Family connections mean “everything” in Laurel Park stakes wins

by | Dec 10, 2016 | Breaking, Breeding, Maryland, MD Breeding, MD Racing, Racing, Top Stories

Crabcakes. Photo by Laurie Asseo.

by Frank Vespe

For one winning owner in Saturday’s state-bred stakes at Laurel Park, her connections span the equine generations of a female family that’s been good to her human family.

For another, the connection is through a single mare and the stakes winners she’s produced.

And for a third, the connection is through the sire, rather than the dam.

In all three cases, the winners emphasized that the breeding game is one of gut and feel and patience and connections not always apparent to the handicapper’s eye.

“I’ve always liked her,” said trainer Bernie Houghton of his charge Crabcakes, who surged to victory in the $100,000 Maryland Juvenile Filly Championship.

Liked her enough that — after her debut was delayed when high winds caused the cancellation of Laurel Park’s November 20 card — he told rider Angel Rodriguez prior to her actual debut, a week ago at Penn National, “When you make the lead, make sure you slow her down a little bit because I want to run her back in a week if she wins.”

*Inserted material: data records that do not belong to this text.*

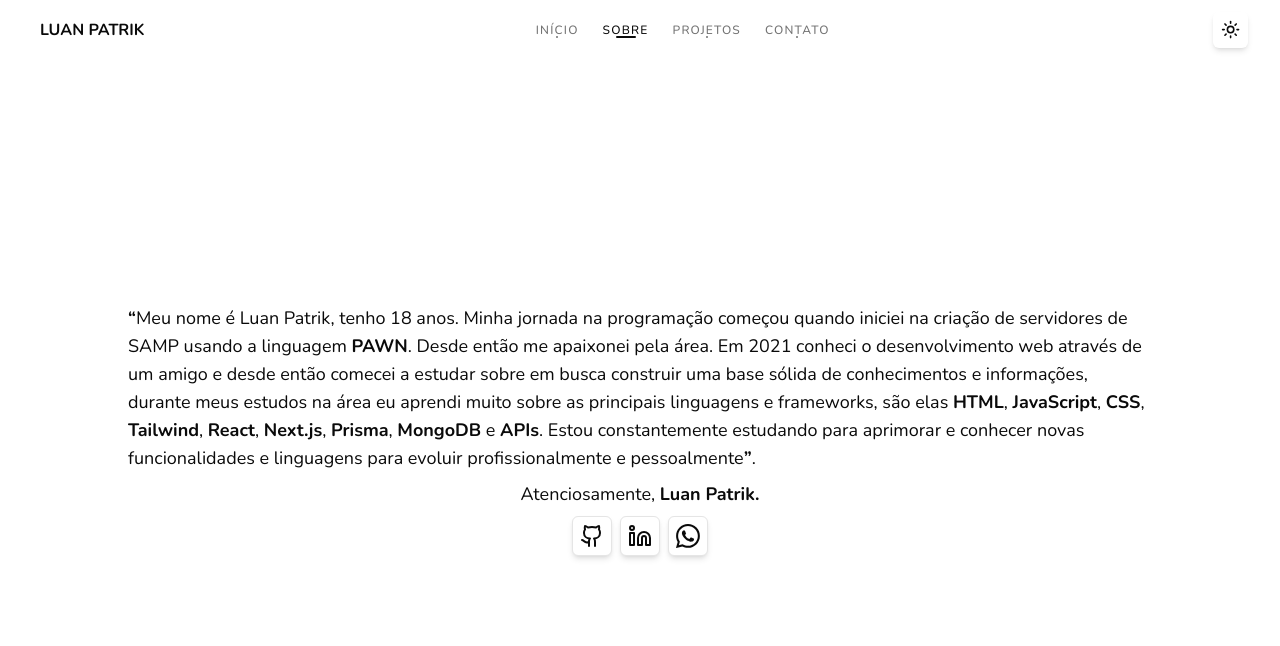
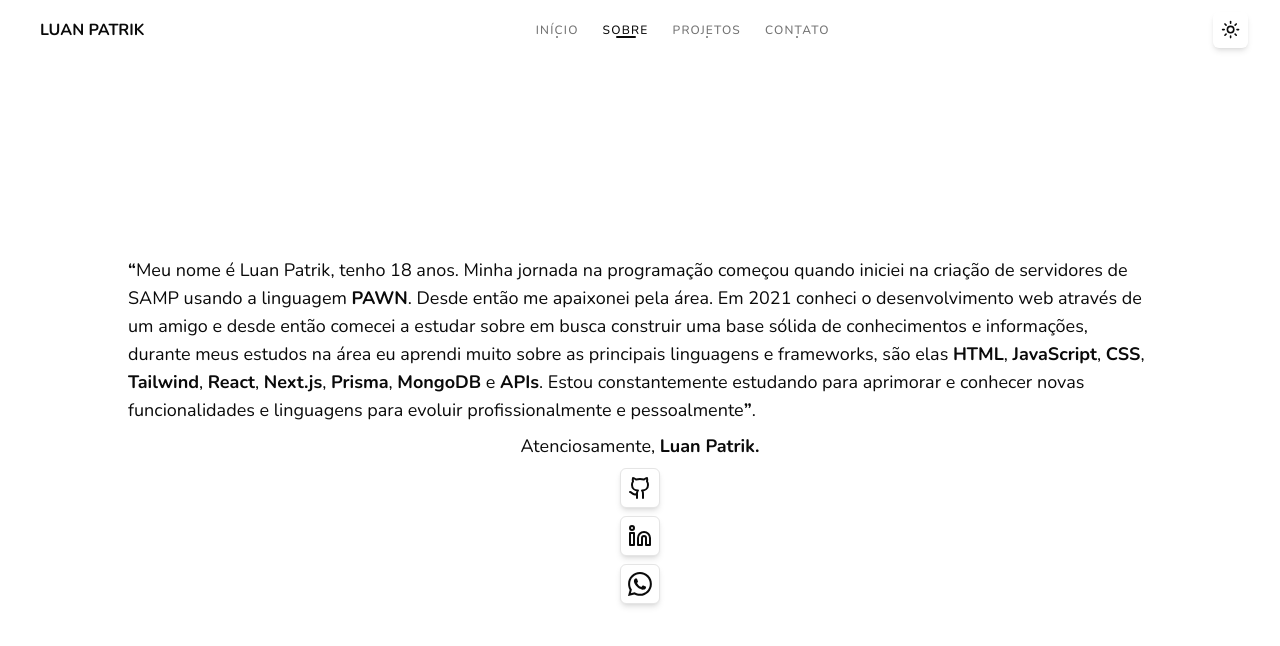
Before and after one commit to luan-patrik/my-portfolio, a Next.js app: page /sobre in a window 1280 px wide. Shown: the top 646 px of the page. Built offline with nearby package versions, Linux system fonts and the light colour scheme.

Commit message:
feat: Modified social links

```diff
--- /dev/null
+++ b/src/components/Social.tsx
@@ -0,0 +1,22 @@
+'use client'
+
+import { cn } from '@/lib/utils'
+import { HTMLAttributes, forwardRef } from 'react'
+
+interface SocialCardProps extends HTMLAttributes<HTMLDivElement> {}
+
+const SocialCard = forwardRef<HTMLDivElement, SocialCardProps>(
+  ({ className, ...props }, ref) => {
+    return (
+      <div
+        ref={ref}
+        className={cn('flex items-center gap-2', className)}
+        {...props}
+      />
+    )
+  },
+)
+
+SocialCard.displayName = 'SocialCard'
+
+export { SocialCard }
--- a/src/components/SocialLinks.tsx
+++ b/src/components/SocialLinks.tsx
@@ -4,14 +4,21 @@ import { Icon } from './Icon'
 import { buttonVariants } from './ui/button'
 import { LinkComponent } from './ui/link'
 
-const SocialLinks = () => {
+interface SocialLinksProps {
+  className?: string
+}
+
+const SocialLinks = ({ className }: SocialLinksProps) => {
   return (
-    <div className='flex items-center gap-2'>
+    <>
       <LinkComponent
         href='https://github.com/luan-patrik'
         title='GitHub'
         target='_blank'
-        className={cn(buttonVariants({ size: 'icon', variant: 'outline' }))}
+        className={cn(
+          buttonVariants({ size: 'icon', variant: 'outline' }),
+          className,
+        )}
       >
         <GithubIcon aria-hidden='true' focusable='false' size={24} />
         <span className='sr-only'>GitHub</span>
@@ -20,7 +27,10 @@ const SocialLinks = () => {
         href='https://www.linkedin.com/in/luanpatrik'
         title='LinkedIn'
         target='_blank'
-        className={cn(buttonVariants({ size: 'icon', variant: 'outline' }))}
+        className={cn(
+          buttonVariants({ size: 'icon', variant: 'outline' }),
+          className,
+        )}
       >
         <LinkedinIcon aria-hidden='true' focusable='false' size={24} />
         <span className='sr-only'>LinkedIn</span>
@@ -29,12 +39,15 @@ const SocialLinks = () => {
         href='https://wa.me/5551998913374'
         title='WhatsApp'
         target='_blank'
-        className={cn(buttonVariants({ size: 'icon', variant: 'outline' }))}
+        className={cn(
+          buttonVariants({ size: 'icon', variant: 'outline' }),
+          className,
+        )}
       >
         <Icon.whatsapp aria-hidden='true' focusable='false' size={24} />
         <span className='sr-only'>WhatsApp</span>
       </LinkComponent>
-    </div>
+    </>
   )
 }
 
--- a/src/components/ui/link.tsx
+++ b/src/components/ui/link.tsx
@@ -1,19 +1,27 @@
 import { cn } from '@/lib/utils'
 import Link, { type LinkProps } from 'next/link'
+import { HTMLAttributeAnchorTarget, HTMLAttributes, forwardRef } from 'react'
 
-interface LinkComponentProps {
-  target?: string
+interface LinkComponentProps
+  extends HTMLAttributes<HTMLAnchorElement>,
+    LinkProps {
+  target?: HTMLAttributeAnchorTarget
 }
 
-function LinkComponent({
-  className,
-  href,
-  target,
-  ...props
-}: React.HTMLAttributes<HTMLAnchorElement> & LinkProps & LinkComponentProps) {
-  return (
-    <Link href={href} target={target} className={cn(className)} {...props} />
-  )
-}
+const LinkComponent = forwardRef<HTMLAnchorElement, LinkComponentProps>(
+  ({ className, href, target, ...props }, ref) => {
+    return (
+      <Link
+        ref={ref}
+        href={href}
+        target={target}
+        className={cn(className)}
+        {...props}
+      />
+    )
+  },
+)
+
+LinkComponent.displayName = 'LinkComponent'
 
 export { LinkComponent }
```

That said, when Houghton said “always” he may not have meant to restrict that to Crabcakes’ time in his barn.  Crabcakes, a daughter of Great Notion bred and owned by his Aunt Binnie’s Buckingham Farm outfit, is the latest in a long line of good horses produced from that operation on Maryland’s Eastern Shore.

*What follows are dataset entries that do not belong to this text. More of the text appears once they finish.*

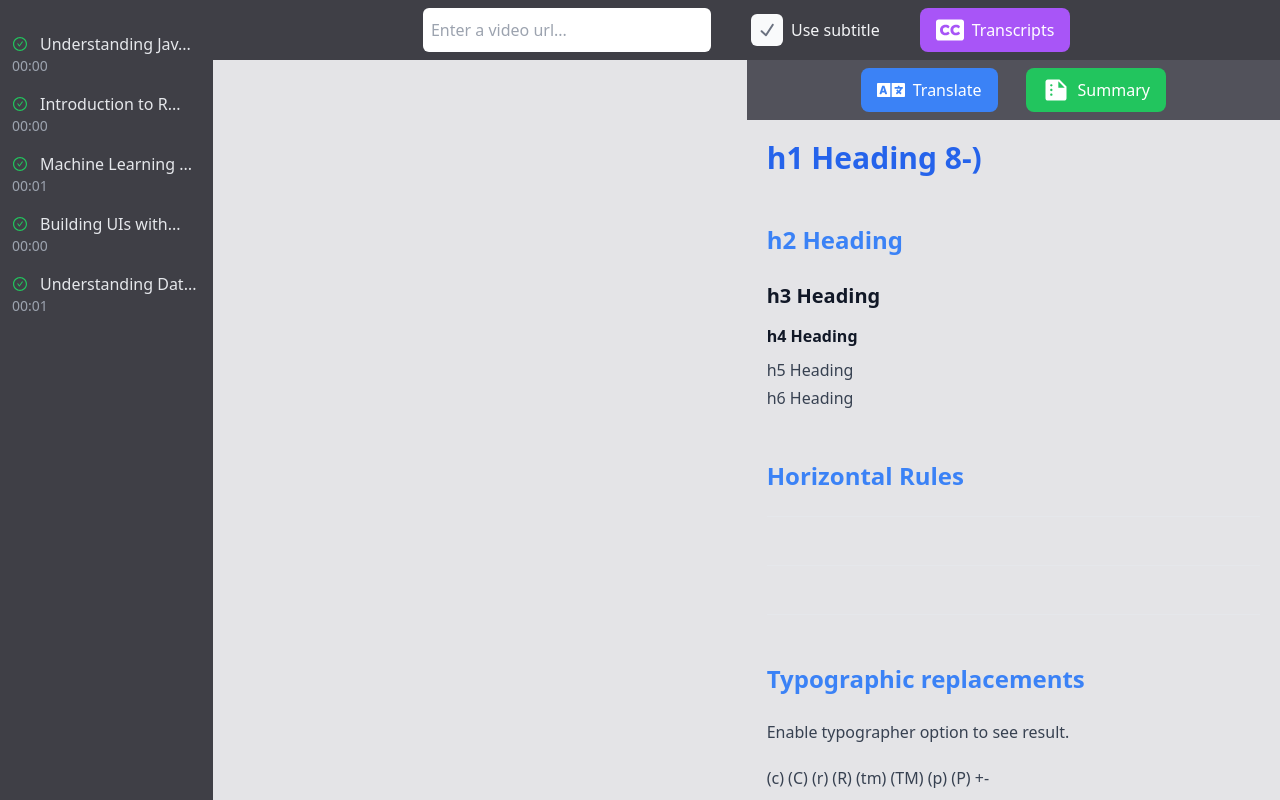
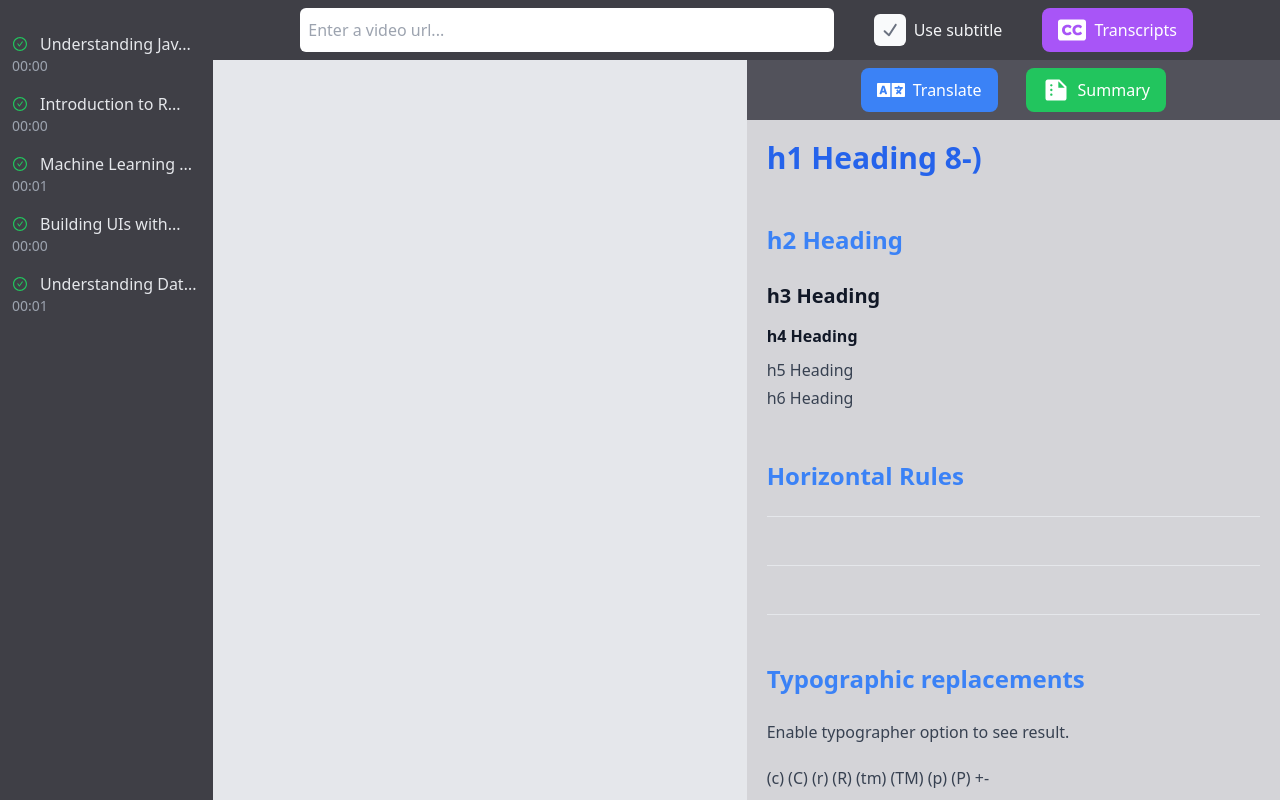
Before and after one commit to bruceunx/video-maestro, a React (Vite) app: page / in a window 1280 px wide. Built offline with nearby package versions, Linux system fonts and the light colour scheme.

Commit message:
style: add different bg color to content and summary

```diff
--- a/src-tauri/tauri.conf.json
+++ b/src-tauri/tauri.conf.json
@@ -15,7 +15,7 @@
         "title": "newscenter",
         "width": 1800,
         "height": 1000,
-        "minWidth": 800,
+        "minWidth": 1000,
         "minHeight": 600
       }
     ],
--- a/src/App.tsx
+++ b/src/App.tsx
@@ -123,14 +123,14 @@ function App() {
         <div className="flex flex-col w-64 h-full bg-zinc-700 text-white justify-stretch">
           <VideoItems items={videoList} />
         </div>
-        <div id="main" className="flex flex-col bg-zinc-200 w-full">
+        <div id="main" className="flex flex-col bg-gray-200 w-full">
           <div
             id="header-bar"
             className="flex flex-row justify-center space-x-10 w-full mx-auto py-2 bg-zinc-700"
           >
             <input
               id="url-input"
-              className="p-2 rounded-md w-72"
+              className="p-2 rounded-md w-1/2 min-w-96"
               onChange={(e) => setUrl(e.currentTarget.value)}
               placeholder="Enter a video url..."
             />
@@ -169,7 +169,7 @@ function App() {
                   <span>Summary</span>
                 </button>
               </div>
-              <div className="flex-1 overflow-y-auto">
+              <div className="flex-1 overflow-y-auto bg-zinc-300">
                 <StreamText content={MarkdownContent} />
               </div>
             </div>
```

In fact, she’s the latest in a direct line; her lineage traces back through her dam, Buckingham-bred Aunt Elaine, to granddam Annie Cake, a graded stakes winner bred by Binnie Houghton’s father Anderson Fowler and raced in the colors of Binnie’s mother, making Crabcakes just as Maryland as her namesake dish and just as much a part of the Houghton equine story as she could possibly be.

The same’s not quite as true of Just Jack, the dominant winner of the day’s seventh, the first running of the Howard M. Bender Memorial Stakes.  But he’s part of a pretty good story — and a pretty strong connection — in his own right.

Also a son of Great Notion, Just Jack, a homebred for veterinarian Dr. Michael Harrison, is a full brother to another top Harrison runner of recent vintage, Talk Show Man.  The Hamilton Smith trainee romped home to a two-length score in 1:09.50 for six furlongs, one of two stakes scores on the day for Smith and jockey Alex Cintron.

Though Just Jack’s two prior races had been long on the turf, Harrison said they’d always had eyes on this dirt sprint.

“The race was coming up because it was the opportunity to run a Maryland-bred or Maryland-sired horse at a higher level because we think he’s in that level,” Harrison explained.

And now, like big brother, he’s proved it.  It was the first stakes win of Just Jack’s career, just one fewer than Talk Show Man has.

As for Talk Show Man, the earner of more than $300,000 is slated to return to Smith’s barn next week, Harrison said, with an eye towards a late winter or early spring return.

“We’re going to simply let him tell us as we go along with his return,” Harrison said.  “He’s such a great horse.”

Another horse from the Smith barn who looks like he may live up to similar description is the Kathleen Willier-owned Greatbullsoffire.  The Bullsbay colt decimated the field in a flashy score in the Maryland Juvenile Futurity, exploding through the lane to win by six lengths in 1:22.85 for seven furlongs.

It was the horse’s fourth win, third in stakes company, in six outings and pushed his earnings past the $190,000 mark.  Willier paid $50,000 to purchase him at the Fasig-Tipton Eastern Fall Yearlings Sale last October, for a very simple reason.

“A few years back we bought a filly at the Timonium sale named Miss Bullistic,” she said.  “She was by Bullsbay. This colt is by Bullsbay.  That’s what made me buy him: Miss Bullistic was so nice, tried so hard, and was such a runner.”

Miss Bullistic won two stakes and over $180,000 in her career, numbers that Greatbullsoffire, no longer just Willier’s “other Bullsbay,” has already surpassed.

Still, no matter the connection — whether spanning the equine generations or triggered by a single good horse by a single $3,000 sire — it’s safe to say that Harrison and Willier would likely echo Binnie Houghton’s one-word answer when asked what today’s stakes win meant to her.

“Everything,” she said simply.